Add it up
Have you actually added up all your debt yet? A lot of people don’t even know how much they really owe. The just keep making payments every month until they run out of money and then let the bills they can’t pay roll over to the next month. The problem is, they never make up the deficit. In fact, it just keeps getting bigger every month as late charges are tacked on by the creditors.
Add up all your debts. Make a list of who you owe, how much you owe, how much your monthly payments are and the interest rate. Reality hurts but you need to know what you’re up against.
Keep an eye on your spending habits. The average American spends approximately $400 a month more than they bring home in their paycheck and most don’t even realize it. Track every single cent you spend for an entire month. Little things – that designer cup of coffee every morning, fresh doughnuts on the weekends, dinners out, the shoe sale at DSW – really add up and if you’re serious about reducing your debt then every penny counts.
To seriously attack your debt you will need to make some spending cuts. Yes, it’s going to hurt. But only for a little while. After one or two months you’re going to be able to see that mountain of debt start to shrink. And you won’t believe it right now, but when that starts to happen you’re going to be more more motivated than ever before.
Reorganize your debt
Some of your debt can be reorganized. For example, maybe you can use a lower interest rate credit card to pay off one of you higher interest rate loans. If you contact the credit card companies you may be able to get them to lower your interest rate as well. If you go a step further and talk to a credit counseling service they may be able to reorganize your debt into a single monthly payment at a much lower interest rate.
Making a commitment to reduce your debt in 2012 isn’t going to be easy and, in the beginning, you’re going to have to force yourself to stay motivated. Don’t reward yourself with something that’s going to cost you more money. That money could be better spent getting rid of a bill or two.
Instead, make a chart or a big calendar that you can hang on the wall and start tracking your debt.

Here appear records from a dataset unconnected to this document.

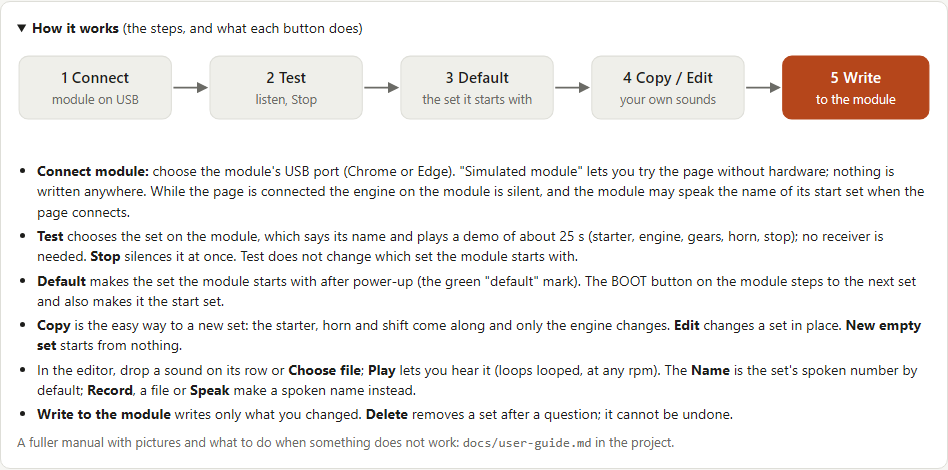
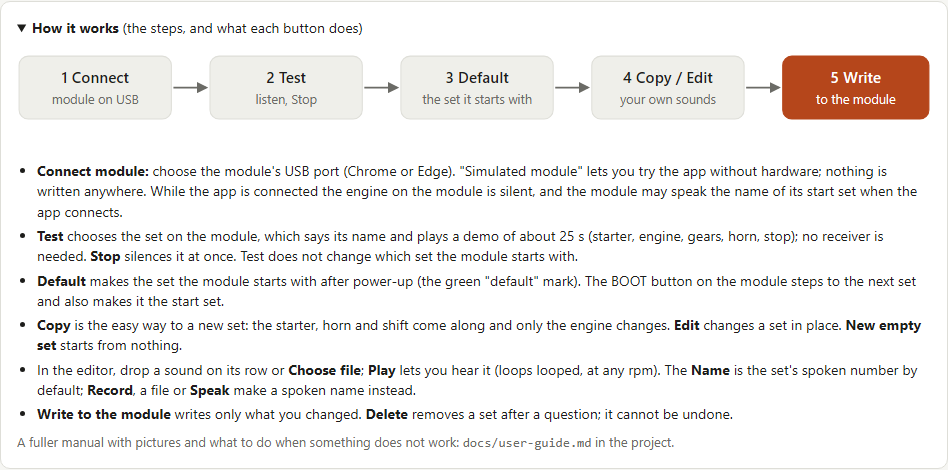
Call it the web app in the user guide and in the app's own texts

Changed region(s): [[0.2141, 0.3574, 0.9789, 0.417], [0.0306, 0.4468, 0.153, 0.4766]]

diff --git a/web/index.html b/web/index.html
@@ -81,7 +81,7 @@ details.guide li { margin-bottom: 4px; }
   <p class="lead">Sound sets for the cyberbrick_sound module: see what is on it, try one, change or add a set. Chrome or
     Edge on a computer, the module on USB.</p>
 
-  <div id="noSerial" class="notice hidden">This page needs Chrome or Edge on a computer.</div>
+  <div id="noSerial" class="notice hidden">This app needs Chrome or Edge on a computer.</div>
 
   <section>
     <div class="row">
@@ -90,7 +90,7 @@ details.guide li { margin-bottom: 4px; }
       <button id="btnDisconnect" class="hidden">Disconnect</button>
       <span id="connStatus" class="status muted">Not connected.</span>
     </div>
-    <div class="hint" style="margin-top:8px">While the page talks to the module, the engine on the module is silent; it
+    <div class="hint" style="margin-top:8px">While the app talks to the module, the engine on the module is silent; it
       comes back a few seconds after the last action.</div>
   </section>
 
@@ -110,8 +110,8 @@ details.guide li { margin-bottom: 4px; }
     </svg>
     <ul>
       <li><strong>Connect module:</strong> choose the module's USB port (Chrome or Edge). "Simulated module" lets you
-        try the page without hardware; nothing is written anywhere. While the page is connected the engine on the module
-        is silent, and the module may speak the name of its start set when the page connects.</li>
+        try the app without hardware; nothing is written anywhere. While the app is connected the engine on the module
+        is silent, and the module may speak the name of its start set when the app connects.</li>
       <li><strong>Test</strong> chooses the set on the module, which says its name and plays a demo of about 25 s
         (starter, engine, gears, horn, stop); no receiver is needed. <strong>Stop</strong> silences it at once. Test
         does not change which set the module starts with.</li>
@@ -137,7 +137,7 @@ details.guide li { margin-bottom: 4px; }
       <li><strong>Format on the module:</strong> WAV (<code>.wav</code>), PCM, 22 050 Hz, 16 bit, mono, with fixed names:
         <code>name.wav</code>, <code>start.wav</code>, <code>horn.wav</code>, <code>shift.wav</code>, and for a sample set
         <code>idle.wav</code> and <code>loaded.wav</code>, plus <code>set.json</code> with the parameters, all in the
-        folder <code>NN_description</code> (NN = the number). This page writes all of that itself: you can drop WAV,
+        folder <code>NN_description</code> (NN = the number). This app writes all of that itself: you can drop WAV,
         MP3, OGG, FLAC or M4A at any rate, stereo or mono, under any name; it is converted and renamed. Best source:
         WAV or FLAC at 44.1 or 48 kHz (MP3 adds its own noise).</li>
       <li><strong>Lengths:</strong> name 1-2 s, starter 0.5-2 s, horn 1-2 s, shift 0.1-1 s, idle loop 1-6 s, loaded
@@ -244,7 +244,7 @@ const SPEAKER_BOX_EQ = [                  // LAB_EQ (firmware/include/engine_lab
   [0.976836103, -1.89944636, 0.930287778, -1.89944636, 0.907123882],
   [1.10499333, -0.104702938, 0.625197825, -0.104702938, 0.730191158]];
 const SOUNDS = [
-  { key: "name", label: "Name", hint: "spoken once when the set is chosen. By default only its number (\"Eight.\", from the page, nothing to download); a spoken name (\"Eight. Detroit sixty.\") you can record, choose as a file or make with Speak, 1-2 s. Silence at the ends is cut, the level set to -1 dB.", min: 0.3, max: 3, rec: true, name: true },
+  { key: "name", label: "Name", hint: "spoken once when the set is chosen. By default only its number (\"Eight.\", from the app, nothing to download); a spoken name (\"Eight. Detroit sixty.\") you can record, choose as a file or make with Speak, 1-2 s. Silence at the ends is cut, the level set to -1 dB.", min: 0.3, max: 3, rec: true, name: true },
   { key: "start", label: "Starter", hint: "the starter cranking, without the engine catching; 0.5-2 s. The engine catches by itself at its end.", min: 0.3, max: 3 },
   { key: "horn", label: "Horn", hint: "played as a loop while the horn is held, about 1-2 s; the end must join the start.", min: 0.2, max: 4, loop: true },
   { key: "shift", label: "Shift", hint: "one gear change, 0.1-1 s.", min: 0.05, max: 1.5 },
@@ -1016,7 +1016,7 @@ function renderSounds() {
     file.onchange = () => file.files[0] && loadFile(def, file.files[0]);
     const b = (label, fn, dis) => { const x = document.createElement("button"); x.className = "small"; x.textContent = label; x.onclick = fn; x.disabled = !!dis; ctl.appendChild(x); return x; };
     b("Choose file", () => file.click());
-    if (def.name && window.NUMBER_NAMES) b("Number only", () => useNumber(), false).title = "the spoken number of the set, from this page (nothing to download)";
+    if (def.name && window.NUMBER_NAMES) b("Number only", () => useNumber(), false).title = "the spoken number of the set, from this app (nothing to download)";
     if (def.rec) { const rb = b("Record", () => record(def, rb)); }
     const sb = def.name ? speakBox(def) : null;
     if (sb) ctl.appendChild(sb.go);   // Speak sits with the other buttons; its text is below
@@ -1062,7 +1062,7 @@ const PIPER_ABOUT_HTML =
   "text-to-speech (that repository is archived since October 2025; development moved to " +
   "<a href='https://github.com/OHF-Voice/piper1-gpl' target='_blank' rel='noopener'>OHF-Voice/piper1-gpl</a>), running in this browser through " +
   "<a href='https://github.com/Mintplex-Labs/piper-tts-web' target='_blank' rel='noopener'>piper-tts-web</a> 1.0.4 (Mintplex Labs, MIT licence).</p>" +
-  "<p style='margin:4px 0'>The first Speak downloads from the internet, from third parties, not from this page:</p>" +
+  "<p style='margin:4px 0'>The first Speak downloads from the internet, from third parties, not from this app:</p>" +
   "<ul style='margin:0;padding-left:20px'>" +
   "<li>the library and the phonemizer <a href='https://www.npmjs.com/package/@diffusionstudio/piper-wasm' target='_blank' rel='noopener'>piper-wasm</a> " +
   "1.0.0 (Diffusion Studio; a WebAssembly build of Piper's phonemizer with " +

diff --git a/docs/user-guide.md b/docs/user-guide.md
@@ -1,13 +1,13 @@
 # Engine sound sets: user guide
 
-How to see, try, change and add the engine sounds of the cyberbrick_sound module with the web page
-(`web/index.html`). The pictures are made by `tools/make_guide_images.py` from the page's simulated module, so they
-can be remade after any change of the page. How the sets and the protocol work inside: `user-sounds.md`.
+How to see, try, change and add the engine sounds of the cyberbrick_sound module with the web app
+(`web/index.html`, a web app). The pictures are made by `tools/make_guide_images.py` from the app's simulated module, so they
+can be remade after any change of the app. How the sets and the protocol work inside: `user-sounds.md`.
 
 ## What you need
 
 - A computer with **Chrome or Edge** (version 89 or newer; Windows, macOS, Linux or ChromeOS). Safari, Firefox and
-  browsers on phones and tablets have no Web Serial, so the page cannot reach the module there.
+  browsers on phones and tablets have no Web Serial, so the app cannot reach the module there.
 - The module with the **`engine_sets` firmware**, connected to the computer with a USB-C cable.
 - Open `web/index.html` in the browser (from disk, or from a web server when the project publishes it).
 
@@ -20,17 +20,17 @@ make your own. 5. **Write** it to the module.
 
 ## 1. Connect
 
-![Start of the page](guide/02-start.png)
+![Start of the app](guide/02-start.png)
 
 Press **Connect module** and choose the module's USB port in the browser's list (on Windows it is named like
 "USB Serial Device (COM5)"). When it works the line next to the button reads "Connected, firmware 0.1.0+..., built
 ..." and the list of sets appears. The firmware version is also under the list.
 
-**Simulated module** lets you try the whole page without hardware: it holds the default sets, everything works, and
-nothing is written anywhere. Changes are gone when you close the page.
+**Simulated module** lets you try the whole app without hardware: it holds the default sets, everything works, and
+nothing is written anywhere. Changes are gone when you close the app.
 
-While the page is connected the engine on the module is **silent** and the BOOT button does nothing; the engine
-comes back a few seconds after your last action. The module may restart when the page connects, and then speaks the
+While the app is connected the engine on the module is **silent** and the BOOT button does nothing; the engine
+comes back a few seconds after your last action. The module may restart when the app connects, and then speaks the
 number of the set it starts with: that is normal.
 
 ## 2. The list of sets
@@ -60,15 +60,15 @@ The small green dot after a name means that this set is the one chosen on the mo
 Open **Copy** (or **New empty set**, or **Edit**). In the editor:
 
 - **Number**: the place in the order of the BOOT button; only the free numbers are offered.
-- **Name**: what the page shows. The folder name is made from it and can be changed.
+- **Name**: what the app shows. The folder name is made from it and can be changed.
 - **Type**: **sample** (your recordings: an idle loop and a loaded loop, played faster with the throttle) or
   **synth** (one of the firmware's synthesised engines with its preset). Everything else (starter, horn, shift,
   name) works the same in both.
 - **Sounds**: drop a sound file on its row, or press **Choose file**. Any format the browser can play (WAV, MP3, OGG,
   FLAC, M4A, any rate, stereo or mono) is converted to what the module needs (22 050 Hz, 16 bit, mono). **Play**
-  lets you hear it; loops play looped and, for the engine loops, at any rpm of the slider. The page warns about a
+  lets you hear it; loops play looped and, for the engine loops, at any rpm of the slider. The app warns about a
   length outside the usual range, clipping and a very quiet sound. What makes a good loop: the part "What a good
-  sample is like" on the page.
+  sample is like" on the app.
 - **Parameters**: loudness, the wind-down time after the ignition goes off, the virtual gearbox, the playback rate
   range, the loaded loop's speed and gain, and the **speaker EQ** (none, the one tuned for the 30 ml box, or the
   one already in the set).
@@ -80,13 +80,13 @@ set is in the list; use **Test** to hear it on the module.
 
 ![The Name row](guide/05-name-row.png)
 
-The name is spoken once, when the set is chosen. **By default it is only the number** ("Eight."), taken from the page,
+The name is spoken once, when the set is chosen. **By default it is only the number** ("Eight."), taken from the app,
 with nothing to download, and it changes by itself when you change the number. For a spoken name there are three
 ways, all in the Name row:
 
-- **Record**: say it into the microphone (the page cuts the silence and sets the level).
+- **Record**: say it into the microphone (the app cuts the silence and sets the level).
 - **Choose file**: a recording you made elsewhere.
-- **Speak**: type the text ("Eight. Detroit sixty.") and the page makes it with the Piper voice. The first time it
+- **Speak**: type the text ("Eight. Detroit sixty.") and the app makes it with the Piper voice. The first time it
   **downloads** the voice (about 63 MB) and its programs from the internet, after asking; the text stays on your
   computer. English; write numbers as words. The part "What is downloaded and used" under the box names the
   projects and their licences.
@@ -99,17 +99,17 @@ original: press **Number only** (or make a new name) so that it says its own num
 
 | What you see | What to do |
 |---|---|
-| "This page needs Chrome or Edge on a computer." | Open the page in Chrome or Edge on a computer. |
+| "This app needs Chrome or Edge on a computer." | Open the app in Chrome or Edge on a computer. |
 | The module is not in the list of ports | Check the cable (some are charge-only) and try another USB port. |
 | "No port chosen." | You closed the list without choosing; press Connect module again. |
-| The port cannot be opened | Another program or browser tab holds it (a serial monitor, an upload from PlatformIO, a second copy of the page). Close it, then connect again. The same applies the other way: flashing the firmware from the computer fails while the page is connected, so press Disconnect first. |
+| The port cannot be opened | Another program or browser tab holds it (a serial monitor, an upload from PlatformIO, a second copy of the app). Close it, then connect again. The same applies the other way: flashing the firmware from the computer fails while the app is connected, so press Disconnect first. |
 | "the module does not answer (is the engine_sets firmware on it?)" | The module has another firmware. Flash `engine_sets` (`pio run -e engine_sets -t upload`, and `-t uploadfs` for the default sets), see `user-sounds.md`, "Trying it". |
 | "Not enough room" | Delete a set you do not need, or use shorter sounds. A set takes about 0.2-0.6 MB. |
 | A write stops half way | Press Write to the module again; the file is replaced only when it has arrived whole. |
 | Speak does not work | It needs the internet and a browser that can run it (Chrome, Edge). Without it use Number only, Record or Choose file. |
-| The module speaks a set name when the page connects | Normal: the module restarts when the port is opened and says the number of the set it starts with. |
+| The module speaks a set name when the app connects | Normal: the module restarts when the port is opened and says the number of the set it starts with. |
 
-## What is not in the page yet
+## What is not in the app yet
 
-Checking whether the module's firmware is the newest, and updating it from the page (planned, see `roadmap.md`),
+Checking whether the module's firmware is the newest, and updating it from the app (planned, see `roadmap.md`),
 and help with finding the loop points of a recording.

It won’t be long before you see it start to drop and that’s going to be all the motivation you need to keep going.